Using the analytical model in Ha et al.9 we offered optimized day-ahead time-varying price discounts on the baseline price of $10/GB to all users. We found users did shift their traffic from high-price to low-price periods under TDP. Overall data use by iPad users decreased by 10.1% in high-price periods and increased by 15.7% in low-price periods; that is, for most users, average use decreased in high-price periods relative to average use at the same hours before the trial.9 Additionally, by focusing on use in consecutive periods, where discounts differed by only 1% but the colors of the price indicator bars were different (such as comparing usage volumes in a yellow price period with a 29% discount to the following green price period with a 30% discount), we found a significant change in use, even though the absolute percent change in discount was only 1%. This resulting changed behavior indicates users paid more attention to the color-coding than to the actual value of the price discounts, emphasizing the need for careful and intuitive user interface design to ensure users are able to understand and respond to pricing signals.22

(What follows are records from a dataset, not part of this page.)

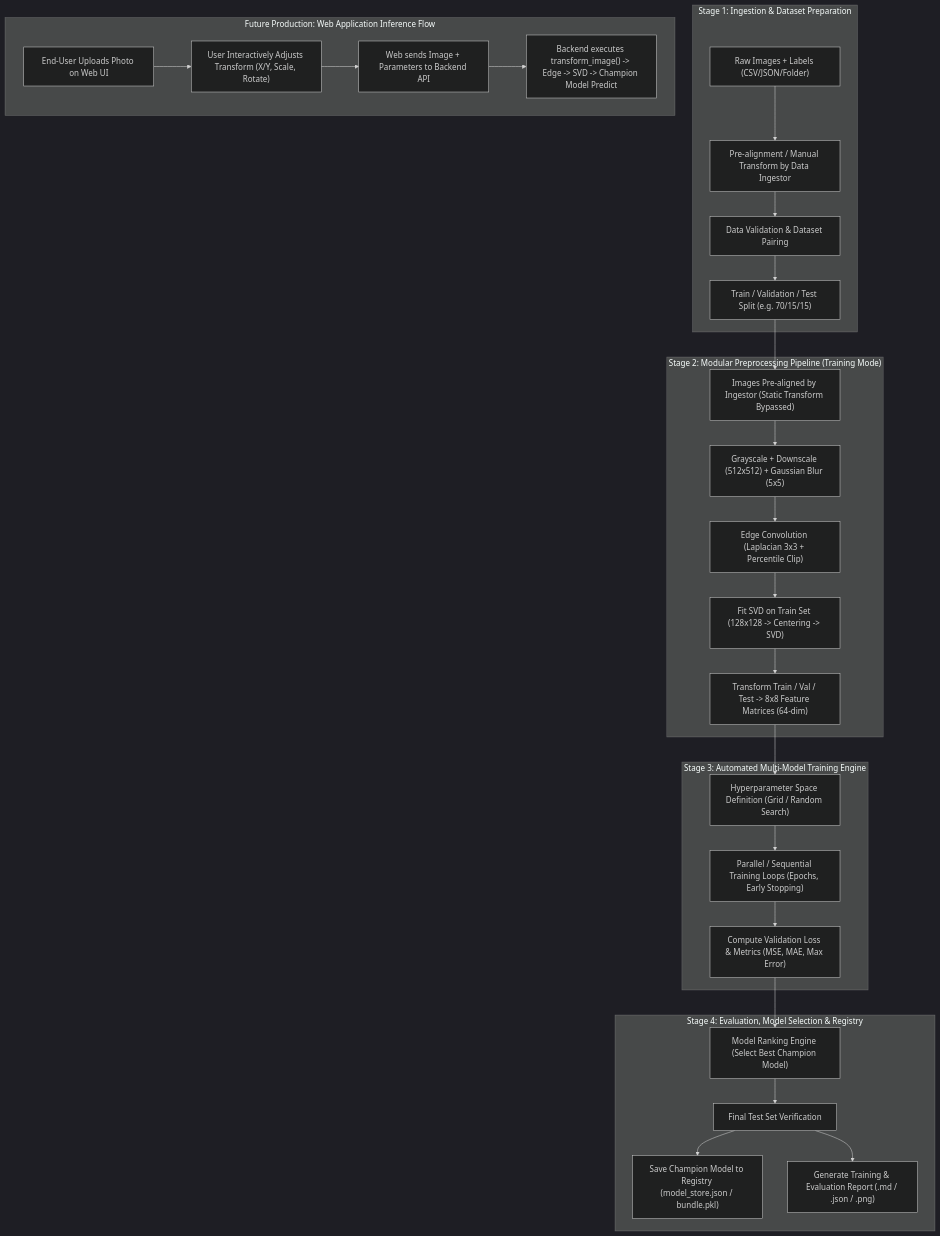
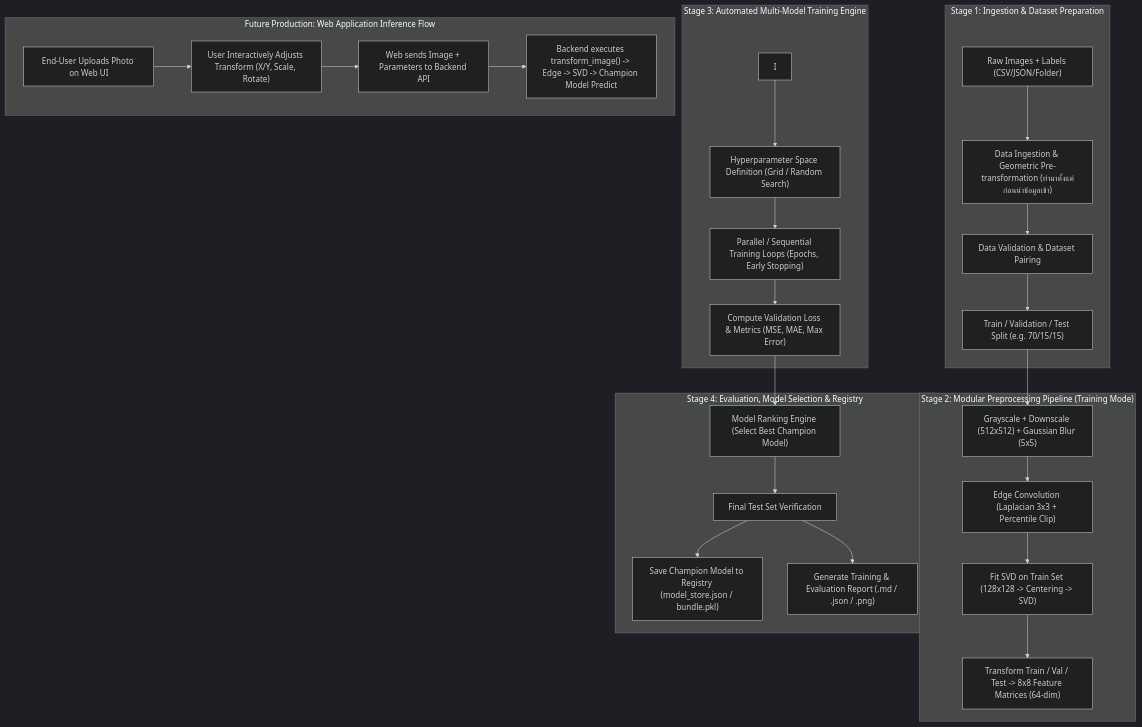
The diagram in documents/auto_training_pipeline_design.md (crystalcyclone19/parcel-box-counter), drawn with Mermaid (dark theme) before and after one commit. The commit also changed 5 other files, not shown here.

Commit message:
merge geometric transform into data_ingeestion process

````diff
--- a/documents/auto_training_pipeline_design.md
+++ b/documents/auto_training_pipeline_design.md
@@ -20,35 +20,34 @@
 ```mermaid
 flowchart TD
     subgraph S1["Stage 1: Ingestion & Dataset Preparation"]
-        A["Raw Images + Labels (CSV/JSON/Folder)"] --> B["Pre-alignment / Manual Transform by Data Ingestor"]
+        A["Raw Images + Labels (CSV/JSON/Folder)"] --> B["Data Ingestion & Geometric Pre-transformation (ทำมาตั้งแต่ก่อนนำข้อมูลเข้า)"]
         B --> C["Data Validation & Dataset Pairing"]
         C --> D["Train / Validation / Test Split (e.g. 70/15/15)"]
     end
 
     subgraph S2["Stage 2: Modular Preprocessing Pipeline (Training Mode)"]
-        D --> E["Images Pre-aligned by Ingestor (Static Transform Bypassed)"]
-        E --> F["Grayscale + Downscale (512x512) + Gaussian Blur (5x5)"]
-        F --> G["Edge Convolution (Laplacian 3x3 + Percentile Clip)"]
-        G --> H["Fit SVD on Train Set (128x128 -> Centering -> SVD)"]
-        H --> I["Transform Train / Val / Test -> 8x8 Feature Matrices (64-dim)"]
+        D --> E["Grayscale + Downscale (512x512) + Gaussian Blur (5x5)"]
+        E --> F["Edge Convolution (Laplacian 3x3 + Percentile Clip)"]
+        F --> G["Fit SVD on Train Set (128x128 -> Centering -> SVD)"]
+        G --> H["Transform Train / Val / Test -> 8x8 Feature Matrices (64-dim)"]
     end
 
     subgraph S3["Stage 3: Automated Multi-Model Training Engine"]
         I --> J["Hyperparameter Space Definition (Grid / Random Search)"]
         J --> K["Parallel / Sequential Training Loops (Epochs, Early Stopping)"]
         K --> L["Compute Validation Loss & Metrics (MSE, MAE, Max Error)"]
     end
 
     subgraph S4["Stage 4: Evaluation, Model Selection & Registry"]
         L --> M["Model Ranking Engine (Select Best Champion Model)"]
         M --> N["Final Test Set Verification"]
         N --> O["Save Champion Model to Registry (model_store.json / bundle.pkl)"]
         N --> P["Generate Training & Evaluation Report (.md / .json / .png)"]
     end
 
     subgraph S5["Future Production: Web Application Inference Flow"]
         Q["End-User Uploads Photo on Web UI"] --> R["User Interactively Adjusts Transform (X/Y, Scale, Rotate)"]
         R --> S["Web sends Image + Parameters to Backend API"]
         S --> T["Backend executes transform_image() -> Edge -> SVD -> Champion Model Predict"]
     end
 ```
````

With optimized day-ahead time-dependent prices, resource utilization at off-peak hours nearly doubled, indicating TDP can also improve utilization of network capacity by flattening and distributing demand over different times of the day. The resulting maximum observed daily peak-to-average ratio (PAR) decreased by 30% with dynamic day-ahead TDP, and approximately 20% of the PARs from the pre-trial period were greater than the maximum PAR with TDP. Although the population size of our field trial was somewhat limited due to the complexity of actually conducting it, the results are promising, demonstrating it is possible to not only operationalize dynamic pricing for mobile data but also to use time-varying prices to change user behavior.
TDP can also be offered as time-dependent sponsored content, whereby consumers do not see a price fluctuation, but the valley discount is reflected in the price sponsoring parties (such as content providers and enterprises) pay to an ISP.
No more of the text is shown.